Bass meets brass in this 2014 collaboration between Australian house DJ and producer Timmy Trumpet, and Kiwi rapper Savage. Having previously tasted international chart success with his single 'Swing', Savage contributes vocals and lyrics to Trumpet's track. The result topped the charts in New Zealand — it won Highest Selling Single at the 2015 NZ Music Awards — made it to three in Australia, and won attention in Europe. The video is a sweaty record of the song being performed live at Adelaide’s HQ nightclub, with strobes flashing over the pumping throngs.
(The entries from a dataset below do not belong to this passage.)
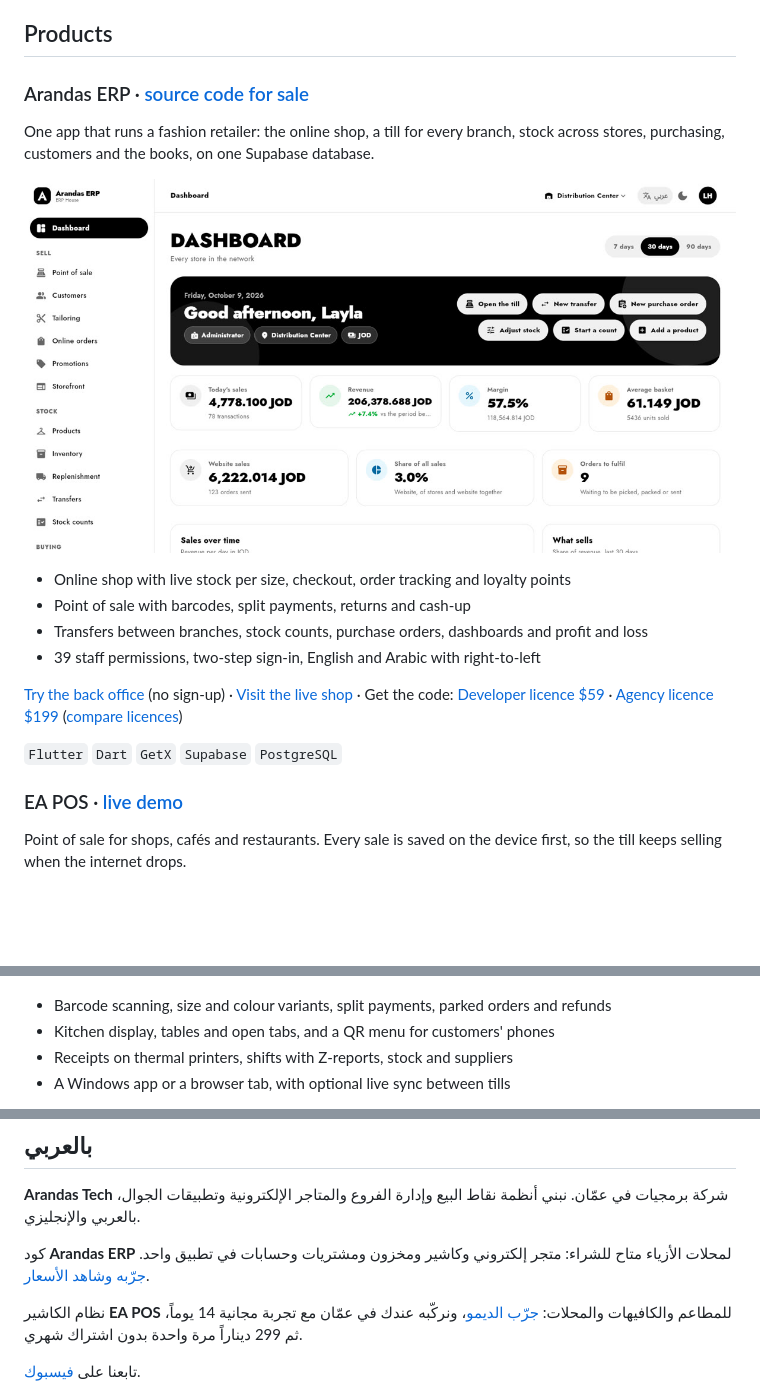
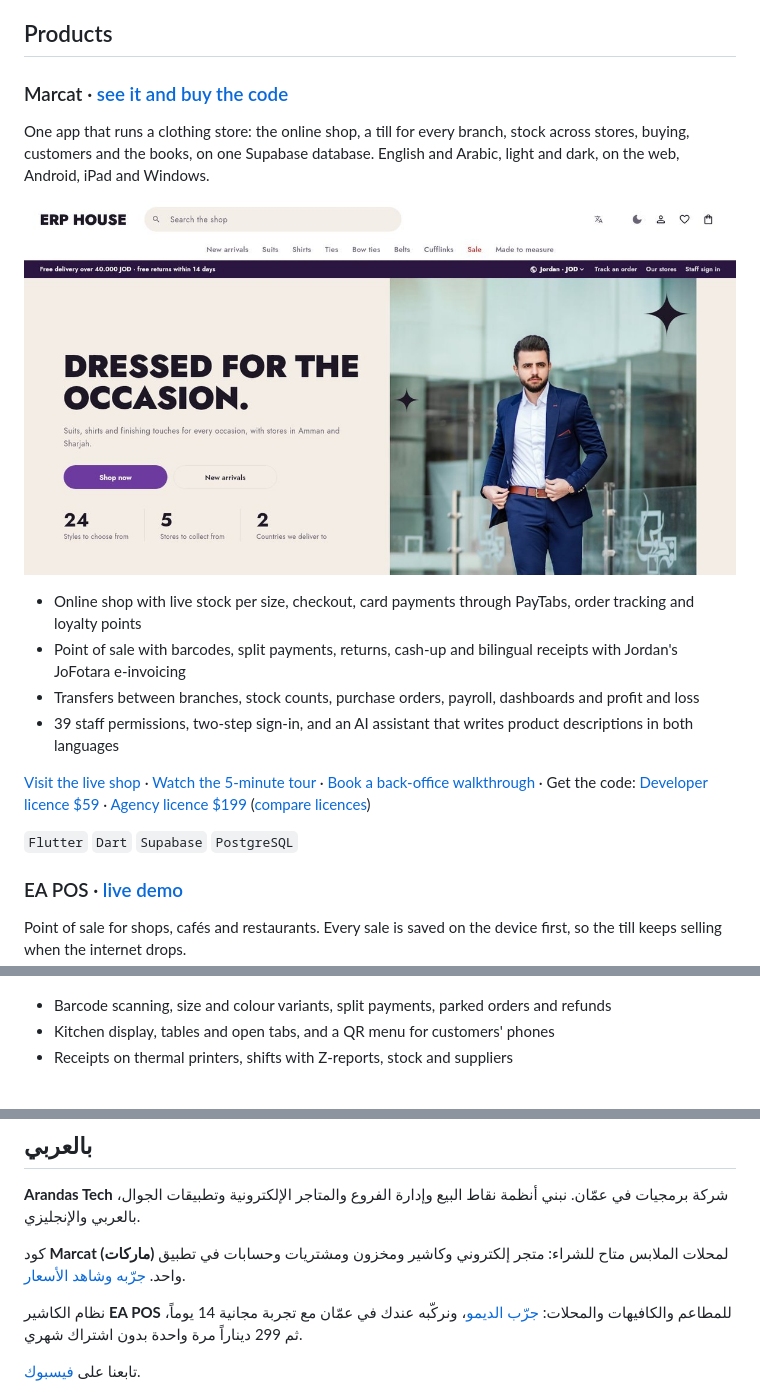
Before and after one commit to abu-arandas/abu-arandas, a Markdown page: README.md, 3 parts joined by grey strips. GitHub-like rendering; blank space fills up the shorter version.

```diff
--- a/README.md
+++ b/README.md
@@ -15,20 +15,20 @@ I'm **Ehab Arandas**, a Flutter developer in Amman, Jordan, and the founder of *
 
 ## Products
 
-### Arandas ERP · [source code for sale](https://erp-house.vercel.app/software)
+### Marcat · [see it and buy the code](https://erp-house.vercel.app/software)
 
-One app that runs a fashion retailer: the online shop, a till for every branch, stock across stores, purchasing, customers and the books, on one Supabase database.
+One app that runs a clothing store: the online shop, a till for every branch, stock across stores, buying, customers and the books, on one Supabase database. English and Arabic, light and dark, on the web, Android, iPad and Windows.
 
-[![Arandas ERP: online shop, point of sale and back office](assets/arandas-erp.jpg)](https://erp-house.vercel.app/software)
+[![Marcat: online shop, point of sale and back office](assets/marcat/cover.jpg)](https://erp-house.vercel.app/software)
 
-- Online shop with live stock per size, checkout, order tracking and loyalty points
-- Point of sale with barcodes, split payments, returns and cash-up
-- Transfers between branches, stock counts, purchase orders, dashboards and profit and loss
-- 39 staff permissions, two-step sign-in, English and Arabic with right-to-left
+- Online shop with live stock per size, checkout, card payments through PayTabs, order tracking and loyalty points
+- Point of sale with barcodes, split payments, returns, cash-up and bilingual receipts with Jordan's JoFotara e-invoicing
+- Transfers between branches, stock counts, purchase orders, payroll, dashboards and profit and loss
+- 39 staff permissions, two-step sign-in, and an AI assistant that writes product descriptions in both languages
 
-[Try the back office](https://erp-house.vercel.app/sandbox/sign-in) (no sign-up) · [Visit the live shop](https://erp-house.vercel.app) · Get the code: [Developer licence $59](https://www.paypal.com/ncp/payment/PLB-MEBQ9L5YNMRU) · [Agency licence $199](https://www.paypal.com/ncp/payment/873ZSGENBAFQA) ([compare licences](https://erp-house.vercel.app/software#pricing))
+[Visit the live shop](https://erp-house.vercel.app) · [Watch the 5-minute tour](https://cdn.jsdelivr.net/gh/abu-arandas/abu-arandas@1137caa/assets/marcat/marcat-tutorial-720p.mp4) · [Book a back-office walkthrough](https://wa.me/962791568798?text=Hi%2C%20I%20would%20like%20a%20walkthrough%20of%20the%20Marcat%20back%20office.) · Get the code: [Developer licence $59](https://www.paypal.com/ncp/payment/PLB-MEBQ9L5YNMRU) · [Agency licence $199](https://www.paypal.com/ncp/payment/873ZSGENBAFQA) ([compare licences](https://erp-house.vercel.app/software#pricing))
 
-`Flutter` `Dart` `GetX` `Supabase` `PostgreSQL`
+`Flutter` `Dart` `Supabase` `PostgreSQL`
 
 ### EA POS · [live demo](https://pos-sage-one.vercel.app)
 
@@ -41,5 +41,4 @@ Point of sale for shops, cafés and restaurants. Every sale is saved on the devi
 - Barcode scanning, size and colour variants, split payments, parked orders and refunds
 - Kitchen display, tables and open tabs, and a QR menu for customers' phones
 - Receipts on thermal printers, shifts with Z-reports, stock and suppliers
-- A Windows app or a browser tab, with optional live sync between tills
 
@@ -103,7 +79,7 @@ Everything ships in Arabic and English, with right-to-left layouts.
 
 **Arandas Tech** شركة برمجيات في عمّان. نبني أنظمة نقاط البيع وإدارة الفروع والمتاجر الإلكترونية وتطبيقات الجوال، بالعربي والإنجليزي.
 
-كود **Arandas ERP** لمحلات الأزياء متاح للشراء: متجر إلكتروني وكاشير ومخزون ومشتريات وحسابات في تطبيق واحد. [جرّبه وشاهد الأسعار](https://erp-house.vercel.app/software/ar).
+كود **Marcat (ماركات)** لمحلات الملابس متاح للشراء: متجر إلكتروني وكاشير ومخزون ومشتريات وحسابات في تطبيق واحد. [جرّبه وشاهد الأسعار](https://erp-house.vercel.app/software/ar).
 
 نظام الكاشير **EA POS** للمطاعم والكافيهات والمحلات: [جرّب الديمو](https://pos-sage-one.vercel.app)، ونركّبه عندك في عمّان مع تجربة مجانية 14 يوماً، ثم 299 ديناراً مرة واحدة بدون اشتراك شهري.
 
```
Also changed, not shown: other parts of README.md (+2 -25 lines).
This episode of the Prime profile series follows a day in the life of driver Greg Murphy. The motorsport idol cycles to work — the Adelaide first round of the 2005 V8 Supercar series. There he adjusts to a new team after his 2004 Bathurst 1000 victory (the fourth time he's won the touring car race seen as the pinnacle of Australian motorsport). The down-to-earth Holden pinup charms sponsors and fans; discusses being an honorary Aussie; defends motor-racing as a sport; and when Murphy's gear-box blows it underlines his appreciation of success borne from struggle.
Opera in the Outback offers a wry, fly on the wall view of the lead-up to a most unusual event: the first concert by Kiri Te Kanawa in the Australian outback. Kiwi director Stephen Latty and writer Michael Heath realise the people are the story, from affable locals to those preparing for 9000 joyful, sometimes drunken arrivals. The inhabitants of Beltana — population roughly 12 — risk building a new racetrack for visitors less operatically inclined, while Australian National Railways send all the rolling stock they can. Some of the Kiwi film crew were awake for 52 hours, trying to capture it all.
The W Three Show (aka 'W3') was a quiz show for intermediate school children that took its name from the first letter of the questions asked: What, Which, Who, Where or When. Lockwood Smith (future Speaker of the House) was the first quizmaster – he was completing his doctorate in Adelaide at the time and was flown over to do the show. NZ’s grand old man of quiz shows, Selwyn Toogood, and Peter Hawes took over from Smith from the fourth series, while original scorer Annie Whittle dropped out after the first and was replaced by radio broadcaster Relda Familton.
Actor Dean O’Gorman won his first lead role in a movie with Bonjour Timothy aged only 17. Soon after he joined the cast of Shortland Street, before appearing in a long list of international and local TV dramas including Young Hercules, McLeod’s Daughters and The Almighty Johnsons.
Award-winning scribe Gavin Strawhan is one of the most experienced screenwriters working in New Zealand television. His extended resume includes writing for, and helping create TV shows Nothing Trivial, Filthy Rich, Jackson's Wharf, Mercy Peak, Burying Brian, kidult hit Being Eve, Kaitangata Twitch and futuristic thriller This is Not My Life. He also co-wrote 2010 feature film Matariki.
A pioneer of the commercial use of 16mm film in post-war New Zealand, Robert Steele is arguably a lost name in the local screen industry. A portrait photographer who was making amateur films in 1930, he spent several years in his native Australia before returning to NZ for good in 1937. Steele screened his films at workplaces and trade fairs, and was a major producer of commercials in the first decade of Kiwi television.
Producer Bridget Ikin has made a habit of championing Antipodean women filmmakers with original visions, from Alison Maclean (Kitchen Sink) to Jane Campion (An Angel at My Table) and Australian Sarah Watt (Look Both Ways). Since leaving New Zealand in the early 1990s, Ikin has been influential in Australian television and film, including programming public broadcasting network SBS.
Bruce Phillips’ long stage career encompasses six acting awards, directing, and a “brilliantly funny” starring role as Uncle Vanya. On-screen, his CV runs to more than 30 roles, including playing fighter pilot Richard Dalgleish on TV series Country GP, a womanising dentist on Roger Hall comedy Neighbourhood Watch, and Prime Minister Geoffrey Palmer in 1994 miniseries Fallout.
Hutt Valley-raised actor Cameron Rhodes has had an award-winning stage career, including starring as Cyrano de Bergerac in Adelaide and touring NZ in A Midsummer Night’s Dream. Aside from theatre and coaching work he has also done his share of screen roles, including an award-nominated turn in I’m Not Harry Jenson, the evil Prince John in NZ-shot adventure series Dark Knight, and the counsellor in 2014 hit Housebound.